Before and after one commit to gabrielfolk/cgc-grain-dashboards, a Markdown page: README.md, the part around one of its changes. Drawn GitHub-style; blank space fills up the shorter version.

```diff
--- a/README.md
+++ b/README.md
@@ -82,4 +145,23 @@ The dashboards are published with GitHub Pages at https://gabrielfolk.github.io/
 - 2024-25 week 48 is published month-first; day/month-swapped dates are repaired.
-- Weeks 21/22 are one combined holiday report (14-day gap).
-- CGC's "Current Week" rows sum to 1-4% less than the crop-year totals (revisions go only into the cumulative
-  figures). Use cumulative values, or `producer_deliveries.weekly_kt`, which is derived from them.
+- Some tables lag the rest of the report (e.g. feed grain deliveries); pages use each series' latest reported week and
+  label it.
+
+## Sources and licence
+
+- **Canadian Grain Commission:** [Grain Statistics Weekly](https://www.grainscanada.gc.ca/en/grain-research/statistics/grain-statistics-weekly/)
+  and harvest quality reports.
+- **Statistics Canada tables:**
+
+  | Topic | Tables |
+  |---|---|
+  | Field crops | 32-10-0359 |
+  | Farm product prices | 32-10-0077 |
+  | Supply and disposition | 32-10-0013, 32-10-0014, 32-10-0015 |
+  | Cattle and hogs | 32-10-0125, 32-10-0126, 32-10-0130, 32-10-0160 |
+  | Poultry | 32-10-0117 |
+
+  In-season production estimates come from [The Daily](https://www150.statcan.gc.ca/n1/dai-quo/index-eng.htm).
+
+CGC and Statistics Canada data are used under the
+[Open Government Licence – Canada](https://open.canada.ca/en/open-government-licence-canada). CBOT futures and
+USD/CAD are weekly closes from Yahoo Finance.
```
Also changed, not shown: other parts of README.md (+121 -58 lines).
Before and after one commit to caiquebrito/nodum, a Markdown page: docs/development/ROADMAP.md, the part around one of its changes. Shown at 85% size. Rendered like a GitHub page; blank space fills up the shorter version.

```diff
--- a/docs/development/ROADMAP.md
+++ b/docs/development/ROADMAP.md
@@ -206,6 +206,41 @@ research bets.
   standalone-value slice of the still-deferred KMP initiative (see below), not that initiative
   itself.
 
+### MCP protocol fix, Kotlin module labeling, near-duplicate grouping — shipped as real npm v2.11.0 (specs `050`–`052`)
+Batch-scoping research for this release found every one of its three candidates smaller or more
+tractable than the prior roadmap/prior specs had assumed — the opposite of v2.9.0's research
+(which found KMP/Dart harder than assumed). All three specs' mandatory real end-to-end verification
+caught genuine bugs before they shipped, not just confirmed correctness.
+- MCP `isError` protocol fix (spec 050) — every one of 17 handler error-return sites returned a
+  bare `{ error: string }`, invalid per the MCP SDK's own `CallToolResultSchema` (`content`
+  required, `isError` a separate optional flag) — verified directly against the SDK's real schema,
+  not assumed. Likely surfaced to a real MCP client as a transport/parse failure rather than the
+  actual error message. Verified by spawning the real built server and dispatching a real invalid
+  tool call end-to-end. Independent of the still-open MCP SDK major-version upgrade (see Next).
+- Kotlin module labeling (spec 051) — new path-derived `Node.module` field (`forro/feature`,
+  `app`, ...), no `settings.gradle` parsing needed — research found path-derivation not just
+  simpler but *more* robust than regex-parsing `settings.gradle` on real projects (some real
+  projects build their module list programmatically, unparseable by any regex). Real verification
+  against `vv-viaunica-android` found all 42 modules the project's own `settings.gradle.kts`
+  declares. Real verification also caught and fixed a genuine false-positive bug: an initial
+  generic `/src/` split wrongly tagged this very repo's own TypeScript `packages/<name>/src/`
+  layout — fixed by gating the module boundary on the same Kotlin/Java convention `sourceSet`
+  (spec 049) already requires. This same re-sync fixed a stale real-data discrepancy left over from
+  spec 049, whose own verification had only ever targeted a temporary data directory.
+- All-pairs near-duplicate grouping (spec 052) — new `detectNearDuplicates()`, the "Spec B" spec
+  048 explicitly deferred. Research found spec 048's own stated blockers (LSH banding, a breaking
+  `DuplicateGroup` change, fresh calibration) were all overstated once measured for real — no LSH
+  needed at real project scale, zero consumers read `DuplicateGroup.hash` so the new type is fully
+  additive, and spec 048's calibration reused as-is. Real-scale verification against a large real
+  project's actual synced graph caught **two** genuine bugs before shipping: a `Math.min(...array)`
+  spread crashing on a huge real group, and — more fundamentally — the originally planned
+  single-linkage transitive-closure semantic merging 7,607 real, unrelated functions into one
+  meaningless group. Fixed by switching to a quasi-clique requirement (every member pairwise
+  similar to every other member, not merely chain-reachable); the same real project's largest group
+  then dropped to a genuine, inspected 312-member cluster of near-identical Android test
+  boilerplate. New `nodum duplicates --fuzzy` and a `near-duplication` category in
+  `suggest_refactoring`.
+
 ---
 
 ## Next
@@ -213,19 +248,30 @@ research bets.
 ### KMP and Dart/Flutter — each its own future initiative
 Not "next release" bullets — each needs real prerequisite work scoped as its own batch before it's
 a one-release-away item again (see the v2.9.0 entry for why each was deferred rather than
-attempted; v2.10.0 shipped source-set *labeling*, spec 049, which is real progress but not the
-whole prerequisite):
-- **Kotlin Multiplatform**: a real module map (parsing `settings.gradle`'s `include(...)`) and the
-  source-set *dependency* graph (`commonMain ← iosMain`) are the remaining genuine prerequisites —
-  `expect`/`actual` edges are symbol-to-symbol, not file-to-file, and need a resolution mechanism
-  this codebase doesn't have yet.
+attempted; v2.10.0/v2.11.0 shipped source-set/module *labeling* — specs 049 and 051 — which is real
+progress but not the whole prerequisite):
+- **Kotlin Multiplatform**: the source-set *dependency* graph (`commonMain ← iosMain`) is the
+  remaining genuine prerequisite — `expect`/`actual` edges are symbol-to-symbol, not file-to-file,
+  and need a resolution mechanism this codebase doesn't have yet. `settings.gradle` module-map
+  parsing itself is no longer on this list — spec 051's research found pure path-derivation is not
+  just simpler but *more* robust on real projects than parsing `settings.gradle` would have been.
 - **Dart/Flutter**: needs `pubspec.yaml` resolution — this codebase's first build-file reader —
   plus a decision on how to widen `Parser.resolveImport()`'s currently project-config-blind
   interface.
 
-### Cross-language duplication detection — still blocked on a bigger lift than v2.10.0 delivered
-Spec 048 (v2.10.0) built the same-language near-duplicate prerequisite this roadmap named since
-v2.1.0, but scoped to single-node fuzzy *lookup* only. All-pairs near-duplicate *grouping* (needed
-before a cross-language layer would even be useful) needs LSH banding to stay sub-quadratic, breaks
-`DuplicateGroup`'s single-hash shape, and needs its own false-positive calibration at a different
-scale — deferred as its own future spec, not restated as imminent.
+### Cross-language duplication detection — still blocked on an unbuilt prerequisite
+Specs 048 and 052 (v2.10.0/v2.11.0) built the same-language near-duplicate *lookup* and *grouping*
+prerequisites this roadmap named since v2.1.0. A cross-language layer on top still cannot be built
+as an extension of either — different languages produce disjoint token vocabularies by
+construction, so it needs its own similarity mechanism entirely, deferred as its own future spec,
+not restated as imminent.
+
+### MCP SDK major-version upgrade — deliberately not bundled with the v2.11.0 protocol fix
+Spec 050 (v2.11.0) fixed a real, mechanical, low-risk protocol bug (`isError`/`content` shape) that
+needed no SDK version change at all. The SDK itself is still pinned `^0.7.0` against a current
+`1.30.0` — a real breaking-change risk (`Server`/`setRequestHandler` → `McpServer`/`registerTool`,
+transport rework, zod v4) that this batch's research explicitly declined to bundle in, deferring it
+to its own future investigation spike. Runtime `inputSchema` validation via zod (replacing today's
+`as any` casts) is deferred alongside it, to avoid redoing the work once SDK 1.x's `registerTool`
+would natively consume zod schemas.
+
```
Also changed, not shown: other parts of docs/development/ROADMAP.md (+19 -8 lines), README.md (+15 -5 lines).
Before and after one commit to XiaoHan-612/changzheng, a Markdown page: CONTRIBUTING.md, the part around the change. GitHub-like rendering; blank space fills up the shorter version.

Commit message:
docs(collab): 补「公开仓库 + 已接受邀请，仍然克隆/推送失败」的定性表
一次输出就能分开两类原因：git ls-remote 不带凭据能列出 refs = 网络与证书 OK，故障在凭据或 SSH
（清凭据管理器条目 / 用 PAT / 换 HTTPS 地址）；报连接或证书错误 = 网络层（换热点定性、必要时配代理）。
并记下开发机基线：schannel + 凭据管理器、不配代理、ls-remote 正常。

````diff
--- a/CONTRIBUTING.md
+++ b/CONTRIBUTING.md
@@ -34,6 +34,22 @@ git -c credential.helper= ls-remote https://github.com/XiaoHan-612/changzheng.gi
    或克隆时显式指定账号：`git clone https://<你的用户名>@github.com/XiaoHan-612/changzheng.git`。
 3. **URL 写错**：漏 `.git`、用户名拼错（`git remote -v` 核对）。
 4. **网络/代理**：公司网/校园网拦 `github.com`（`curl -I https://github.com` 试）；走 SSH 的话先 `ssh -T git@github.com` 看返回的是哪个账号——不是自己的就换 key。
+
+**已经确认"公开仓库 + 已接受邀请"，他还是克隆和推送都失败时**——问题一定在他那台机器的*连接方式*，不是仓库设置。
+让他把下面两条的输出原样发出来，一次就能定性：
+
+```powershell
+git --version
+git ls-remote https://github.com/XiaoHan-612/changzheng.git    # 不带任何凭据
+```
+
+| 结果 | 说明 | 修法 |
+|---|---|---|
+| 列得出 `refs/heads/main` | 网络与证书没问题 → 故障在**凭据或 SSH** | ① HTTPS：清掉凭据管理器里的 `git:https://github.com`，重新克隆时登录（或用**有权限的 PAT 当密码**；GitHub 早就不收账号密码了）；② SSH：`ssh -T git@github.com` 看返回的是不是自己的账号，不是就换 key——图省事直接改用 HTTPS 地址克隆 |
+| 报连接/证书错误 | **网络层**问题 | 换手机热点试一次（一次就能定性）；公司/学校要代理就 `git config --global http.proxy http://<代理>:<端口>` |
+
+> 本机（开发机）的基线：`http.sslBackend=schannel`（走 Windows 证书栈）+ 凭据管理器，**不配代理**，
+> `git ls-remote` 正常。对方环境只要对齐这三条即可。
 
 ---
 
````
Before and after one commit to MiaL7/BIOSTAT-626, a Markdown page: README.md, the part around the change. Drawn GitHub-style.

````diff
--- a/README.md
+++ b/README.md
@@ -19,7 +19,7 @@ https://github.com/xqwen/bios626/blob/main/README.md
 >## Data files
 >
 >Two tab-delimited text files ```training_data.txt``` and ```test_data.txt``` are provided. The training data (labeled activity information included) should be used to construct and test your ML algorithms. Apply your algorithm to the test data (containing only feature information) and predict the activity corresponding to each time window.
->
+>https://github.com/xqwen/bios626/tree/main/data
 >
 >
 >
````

- Your assignment
Which lines of the records above hold the word "found"? Copy each of them.

- Solved problem
+Batch-scoping research for this release found every one of its three candidates smaller or more
+(which found KMP/Dart harder than assumed). All three specs' mandatory real end-to-end verification
+  `app`, ...), no `settings.gradle` parsing needed — research found path-derivation not just
+  against `vv-viaunica-android` found all 42 modules the project's own `settings.gradle.kts`
+  048 explicitly deferred. Research found spec 048's own stated blockers (LSH banding, a breaking
+  parsing itself is no longer on this list — spec 051's research found pure path-derivation is not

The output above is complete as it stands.